While last season’s eclectic ’90s extravaganza proved Ives can do more than just the spliced T-shirt dresses that earned him a following while still a student at Central Saint Martins, the 26-year-old designer explained that he wanted to mature things with this collection. (Just a little.) Titled “Magnolia” after Paul Thomas Anderson’s sprawling 1999 film charting the lives and loves of a disparate group of Angelenos, it contained all of the greatest hits of Ives’s collections thus far: slinky fringed skirts made from upcycled piano scarves; diaphanous Lilith Fair slip dresses with sheer ruffles; and yes, those vintage T-shirts, here transformed into a bias-cut camisole dress trimmed with black lace. To Ives’s point, there were a few more grown-up tricks in the mix too, including a handful of retro silk button-downs and tailored trousers, along with Ally McBeal-core minimalist tailoring in muted shades of green and gray. “I love the pieces that keep my lights on, but I wanted to show a little more of what I can do,” he said.
There was also fun to be had: not least in the dizzying soundtrack, which cycled relentlessly through everything from Lil Mama’s “Lip Gloss” to the opening theme of Psycho. And as with last season’s smorgasbord of winking references to everything from reality TV to film history, part of the thrill was engaging with Ives’s Guess Who? game of pop culture icons from across the decades. The second look was a Kate Moss-inspired “Glasto girl” trudging through the mud in a fur gilet and Hunter wellies, while other looks paid homage to the “shiny set” of New York society women who would descend on the Paris couture shows each season, such as C.Z. Guest and Nan Kempner.

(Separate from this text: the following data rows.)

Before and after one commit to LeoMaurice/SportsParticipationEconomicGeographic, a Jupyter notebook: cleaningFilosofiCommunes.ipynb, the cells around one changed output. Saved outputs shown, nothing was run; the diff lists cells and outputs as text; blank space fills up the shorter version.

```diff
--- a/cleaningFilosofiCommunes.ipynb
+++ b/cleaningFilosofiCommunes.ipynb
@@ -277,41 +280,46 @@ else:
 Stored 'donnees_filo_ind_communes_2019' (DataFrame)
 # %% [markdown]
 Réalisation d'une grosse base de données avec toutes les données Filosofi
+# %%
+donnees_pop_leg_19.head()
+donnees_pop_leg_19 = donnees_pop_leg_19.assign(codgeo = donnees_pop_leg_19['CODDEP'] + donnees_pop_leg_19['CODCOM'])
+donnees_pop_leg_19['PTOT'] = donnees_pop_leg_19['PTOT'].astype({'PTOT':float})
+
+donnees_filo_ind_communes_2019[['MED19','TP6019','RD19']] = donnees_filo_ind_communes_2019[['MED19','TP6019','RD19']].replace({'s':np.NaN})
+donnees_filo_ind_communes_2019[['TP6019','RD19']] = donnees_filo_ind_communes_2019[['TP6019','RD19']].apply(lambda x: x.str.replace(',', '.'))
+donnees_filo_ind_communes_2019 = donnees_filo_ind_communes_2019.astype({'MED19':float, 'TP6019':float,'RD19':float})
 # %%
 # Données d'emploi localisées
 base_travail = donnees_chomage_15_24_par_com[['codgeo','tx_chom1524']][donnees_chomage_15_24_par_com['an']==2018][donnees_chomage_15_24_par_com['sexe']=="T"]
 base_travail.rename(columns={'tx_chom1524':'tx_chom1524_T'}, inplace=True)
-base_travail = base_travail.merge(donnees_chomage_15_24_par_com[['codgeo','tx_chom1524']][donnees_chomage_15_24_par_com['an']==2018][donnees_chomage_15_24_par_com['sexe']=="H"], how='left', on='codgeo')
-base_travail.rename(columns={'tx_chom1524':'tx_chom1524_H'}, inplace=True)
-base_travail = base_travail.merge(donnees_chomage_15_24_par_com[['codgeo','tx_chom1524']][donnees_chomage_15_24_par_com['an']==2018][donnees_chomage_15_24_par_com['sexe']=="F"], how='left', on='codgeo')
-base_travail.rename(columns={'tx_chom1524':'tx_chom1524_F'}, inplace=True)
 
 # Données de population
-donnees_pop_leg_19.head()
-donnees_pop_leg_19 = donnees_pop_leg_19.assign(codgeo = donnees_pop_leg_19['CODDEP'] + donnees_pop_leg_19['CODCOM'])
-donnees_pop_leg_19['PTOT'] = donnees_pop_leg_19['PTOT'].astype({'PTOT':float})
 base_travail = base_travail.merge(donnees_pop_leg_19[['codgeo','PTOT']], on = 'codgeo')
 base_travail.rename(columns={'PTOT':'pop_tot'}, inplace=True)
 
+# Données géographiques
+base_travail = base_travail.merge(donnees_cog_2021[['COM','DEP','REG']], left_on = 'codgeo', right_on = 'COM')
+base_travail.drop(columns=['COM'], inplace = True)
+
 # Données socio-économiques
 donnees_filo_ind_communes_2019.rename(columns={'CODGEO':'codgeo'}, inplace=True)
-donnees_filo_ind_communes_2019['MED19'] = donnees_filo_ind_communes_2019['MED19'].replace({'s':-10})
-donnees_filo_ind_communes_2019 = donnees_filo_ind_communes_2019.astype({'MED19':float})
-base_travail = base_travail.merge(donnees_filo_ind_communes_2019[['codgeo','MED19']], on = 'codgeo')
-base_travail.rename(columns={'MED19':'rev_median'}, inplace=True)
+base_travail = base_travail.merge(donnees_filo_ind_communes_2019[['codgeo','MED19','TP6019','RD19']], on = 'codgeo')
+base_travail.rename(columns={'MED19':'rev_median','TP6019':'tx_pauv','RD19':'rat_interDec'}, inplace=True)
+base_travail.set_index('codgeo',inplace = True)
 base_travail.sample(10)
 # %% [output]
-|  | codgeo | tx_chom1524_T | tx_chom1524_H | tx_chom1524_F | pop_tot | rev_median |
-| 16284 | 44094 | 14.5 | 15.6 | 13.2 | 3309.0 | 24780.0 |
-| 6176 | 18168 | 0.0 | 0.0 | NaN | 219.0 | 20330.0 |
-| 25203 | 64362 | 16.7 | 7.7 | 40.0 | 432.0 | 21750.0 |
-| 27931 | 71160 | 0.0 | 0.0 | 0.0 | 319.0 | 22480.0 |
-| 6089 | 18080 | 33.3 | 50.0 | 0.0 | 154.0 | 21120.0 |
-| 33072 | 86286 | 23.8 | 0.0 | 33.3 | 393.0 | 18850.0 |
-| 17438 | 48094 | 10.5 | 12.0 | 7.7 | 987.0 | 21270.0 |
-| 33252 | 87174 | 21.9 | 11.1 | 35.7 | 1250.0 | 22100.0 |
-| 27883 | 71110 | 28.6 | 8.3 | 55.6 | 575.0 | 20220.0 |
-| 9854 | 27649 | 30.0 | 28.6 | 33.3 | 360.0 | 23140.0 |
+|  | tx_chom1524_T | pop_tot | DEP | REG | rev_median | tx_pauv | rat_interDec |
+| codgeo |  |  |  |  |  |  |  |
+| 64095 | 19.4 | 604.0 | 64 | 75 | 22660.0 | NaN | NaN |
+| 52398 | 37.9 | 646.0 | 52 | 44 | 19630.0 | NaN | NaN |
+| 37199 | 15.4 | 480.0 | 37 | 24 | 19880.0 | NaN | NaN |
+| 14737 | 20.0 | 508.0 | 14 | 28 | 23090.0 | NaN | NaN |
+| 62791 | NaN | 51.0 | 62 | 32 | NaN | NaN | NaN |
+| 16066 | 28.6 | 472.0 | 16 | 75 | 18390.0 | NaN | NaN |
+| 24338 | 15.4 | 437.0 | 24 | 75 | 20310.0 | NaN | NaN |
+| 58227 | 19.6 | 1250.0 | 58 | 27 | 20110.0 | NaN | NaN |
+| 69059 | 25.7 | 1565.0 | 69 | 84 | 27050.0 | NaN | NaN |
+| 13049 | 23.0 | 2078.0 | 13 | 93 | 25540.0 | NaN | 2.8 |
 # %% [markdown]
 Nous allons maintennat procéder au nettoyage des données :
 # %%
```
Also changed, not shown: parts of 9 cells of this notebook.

Most bonkers of all was the bridal look at the end: a tongue-in-cheek nod to a wedding dress from the Lindsay Lohan remake of The Parent Trap (as well as the highly questionable top hat-veil hybrid that remains seared onto the retinas of all who have seen it). “That was really something where I was like: This is so fucking ridiculous,” Ives added, with a grin.